As the year draws to a close, it comes the time when many people consider cutting ties and starting afresh in the New Year. This thinking may be influenced by ageing, illness, altering family commitments or simply a change of motivation. When a Senior Partner departs, they leave a large hole in your business. So how do you go about finding someone who will be able to successfully step into those big shoes?
Plan In Advance

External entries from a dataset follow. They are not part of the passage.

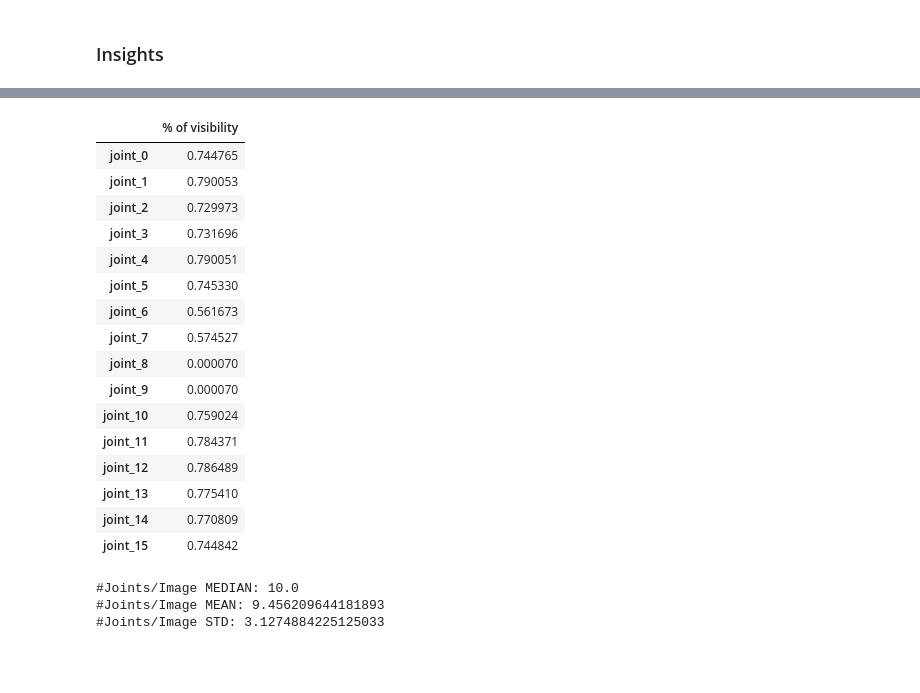
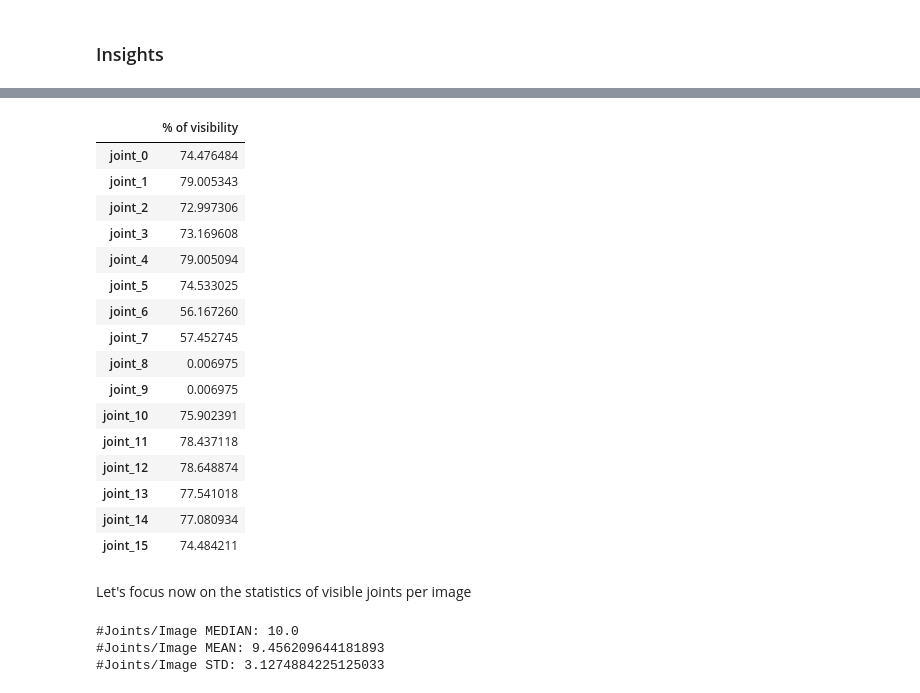
Before and after one commit to wbenbihi/hourglasstensorflow, a Jupyter notebook: notebooks/02 - Construct TF Dataset.ipynb, the cells around one changed output, grey strips where cells are left out. Saved outputs shown, nothing was run; the diff lists cells and outputs as text; code cells hidden in the pictures; blank space fills up the shorter version.

```diff
--- a/notebooks/02 - Construct TF Dataset.ipynb
+++ b/notebooks/02 - Construct TF Dataset.ipynb
@@ -293,21 +263,33 @@ _ = plt.title('Absolute distribution of number of joints per image across datase
 # %%
-pd.DataFrame(train_df[[f'joint_{i}_is_visible' for i in range(16)]].clip(upper=1).sum().values / train_df[[f'joint_{i}_id' for i in range(16)]].notna().astype(int).sum().values, [f'joint_{i}' for i in range(16)], columns=['% of visibility'])
+# Compute Visibility Ratio
+pd.DataFrame(
+    (
+        train_df.filter(
+            regex="joint_[0-9]*_is_visible"
+        ).clip(upper=1).sum().values /
+        train_df.filter(
+            regex="joint_[0-9]*_id"
+        ).notna().astype(int).sum().values *100),
+    [f'joint_{i}' for i in range(16)], columns=['% of visibility']
+)
 # %% [output]
 |  | % of visibility |
-| joint_0 | 0.744765 |
-| joint_1 | 0.790053 |
-| joint_2 | 0.729973 |
-| joint_3 | 0.731696 |
-| joint_4 | 0.790051 |
-| joint_5 | 0.745330 |
-| joint_6 | 0.561673 |
-| joint_7 | 0.574527 |
-| joint_8 | 0.000070 |
-| joint_9 | 0.000070 |
-| joint_10 | 0.759024 |
-| joint_11 | 0.784371 |
-| joint_12 | 0.786489 |
-| joint_13 | 0.775410 |
-| joint_14 | 0.770809 |
-| joint_15 | 0.744842 |
+| joint_0 | 74.476484 |
+| joint_1 | 79.005343 |
+| joint_2 | 72.997306 |
+| joint_3 | 73.169608 |
+| joint_4 | 79.005094 |
+| joint_5 | 74.533025 |
+| joint_6 | 56.167260 |
+| joint_7 | 57.452745 |
+| joint_8 | 0.006975 |
+| joint_9 | 0.006975 |
+| joint_10 | 75.902391 |
+| joint_11 | 78.437118 |
+| joint_12 | 78.648874 |
+| joint_13 | 77.541018 |
+| joint_14 | 77.080934 |
+| joint_15 | 74.484211 |
+# %% [markdown]
+Let's focus now on the statistics of visible joints per image
 # %%
```
Also changed, not shown: parts of 29 cells of this notebook, 2 other files.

When there is a lack of succession planning in a business, it can become vulnerable when a partner leaves at short notice. Annual assessments of all employees at all levels is sound practice; monitoring progress versus objectives. A major objective should be for every supervisor, manager or lead to find a replacement ready now and making any salary review or bonus contingent upon significant progress in this regard. This sound practice not only solves the succession issue but also avoids the over dependence on any one individual. It also provides motivation to those being groomed, via delegation, training etc., and a healthy, positive, upwardly mobile culture.
Use Your Network

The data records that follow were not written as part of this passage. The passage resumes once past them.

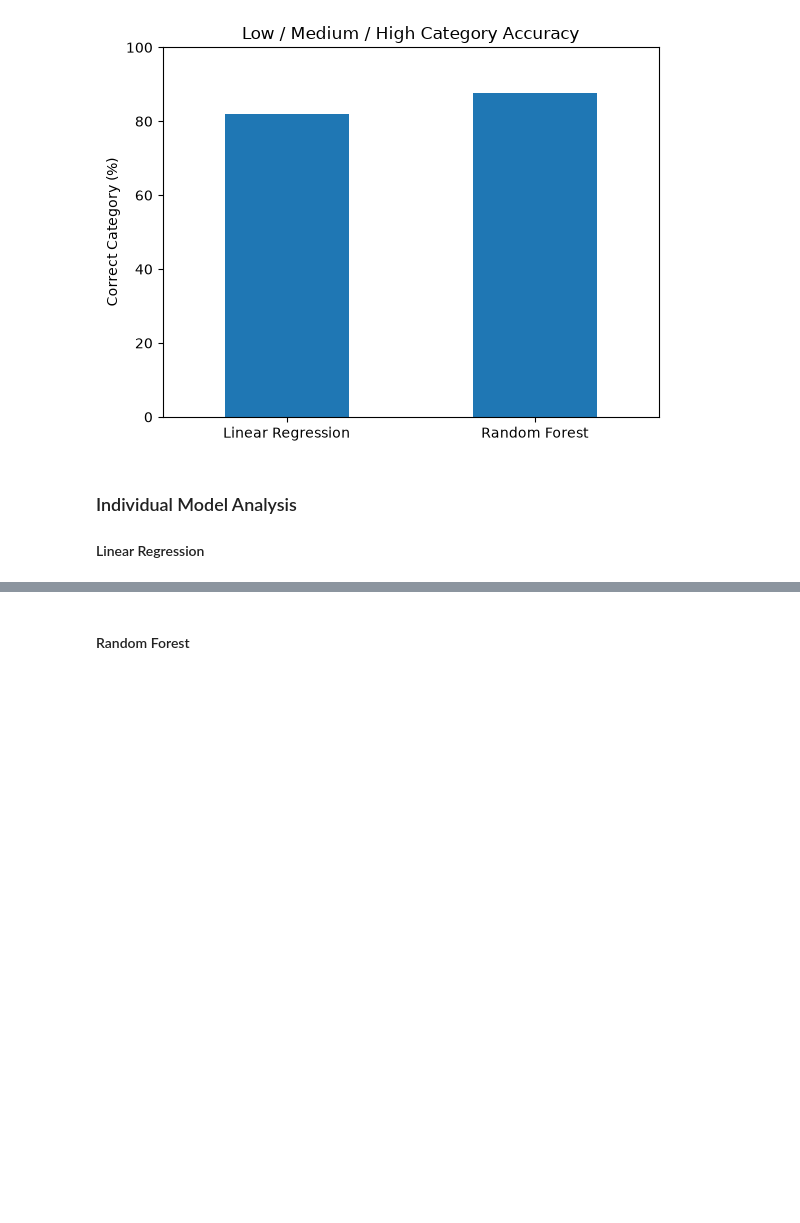
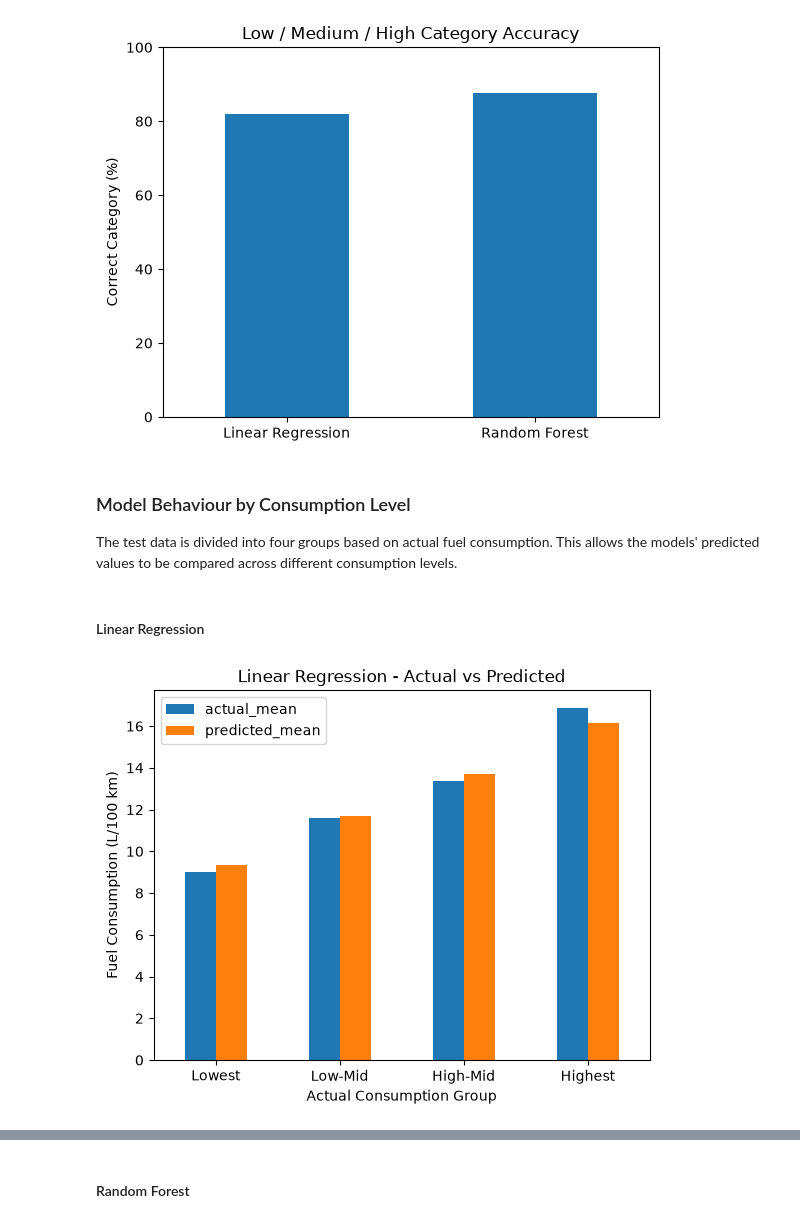
Before and after one commit to theorob284/Fuel-Classification, a Jupyter notebook: src/model_comparison.ipynb, the cells around one changed output, grey strips where cells are left out. Saved outputs shown, nothing was run; the diff lists cells and outputs as text; code cells hidden in the pictures; blank space fills up the shorter version.

Commit message:
Model comparison and random forest

```diff
--- a/src/model_comparison.ipynb
+++ b/src/model_comparison.ipynb
@@ -163,7 +164,37 @@ Linear Regression: 81.9%
 Random Forest: 87.8%
 [figure]
 # %% [markdown]
-### Individual Model Analysis
+### Model Behaviour by Consumption Level
 
-
-#### Linear Regression
+The test data is divided into four groups based on actual fuel consumption. This allows the models' predicted values to be compared across different consumption levels.
+# %%
+consumption_group = pd.qcut(
+    linear["actual"],
+    q=4,
+    labels=["Lowest", "Low-Mid", "High-Mid", "Highest"]
+)
+
+linear["consumption_group"] = consumption_group
+random_forest["consumption_group"] = consumption_group
+# %% [markdown]
+#### Linear Regression
+# %%
+linear_group_summary = (
+    linear
+    .groupby("consumption_group", observed=True)
+    .agg(
+        actual_mean=("actual", "mean"),
+        predicted_mean=("predicted", "mean")
+    )
+)
+
+linear_group_summary.plot(kind="bar")
+
+plt.ylabel("Fuel Consumption (L/100 km)")
+plt.xlabel("Actual Consumption Group")
+plt.title("Linear Regression - Actual vs Predicted")
+plt.xticks(rotation=0)
+
+plt.show()
+# %% [output]
+[figure, added]
```
Also changed, not shown: parts of 6 cells of this notebook, 3 other files.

Participation in networking events, particularly within the same industrial sector or functionality (i.e. creativity, design, marketing, engineering), or developing your own LinkedIn style network, provides several potential contacts or a direct source of a replacement.
Targeting A Candidate
A confidential approach to a target (possibly a competitor) can be made via a head-hunter who should also be able to determine a comprehensive list of targets. The head-hunter route is more likely to produce a greater choice of candidates because of their research capabilities, facilities and experience which would include reaching out to both active and passive job-seekers. The head-hunter will only disclose the details of their client, once the targeted individual has indicated that they would be interested in a career move, that they possess the required experience, qualifications and find the location and generic job description attractive. This avoids potential embarrassment and disclosure with competitors in attempting to go direct.
The more obvious route for finding a replacement is advertising the job. Again, one would recommend professional help from an experienced recruiter who not only knows how to write an effective advertisement but also where to place it e.g. which job board is the most effective for the skill set required. It may appear tempting to have a go at D.I.Y here but it may prove very time consuming, less effective and more expensive in the long run with no warranties on the result.
The more senior the role, it is likely that the replacement will be on longer notice, which may be negotiated. This again emphasises the need for as much planning and notice as possible. Needless to say, that the contract with a senior partner/employee leaving should have a significant notice period e.g. six months minimum.
Replace or Merge Roles?
Finally, it may be the case that the solution is not to replace the functionality at all but rather to merge with another business or practice where the residual skills in your business are complementary and of great potential value to merger with another business or practice.
Whether the solution is finding preplacement talent, sound HR practice or a potential merger or acquisition HCBA/LGBA can provide the assistance required.
For further advice on replacing a senior partner in your business, contact our recruitment specialist advisor Mike Pill by email at email@example.com or call him on 01276 684007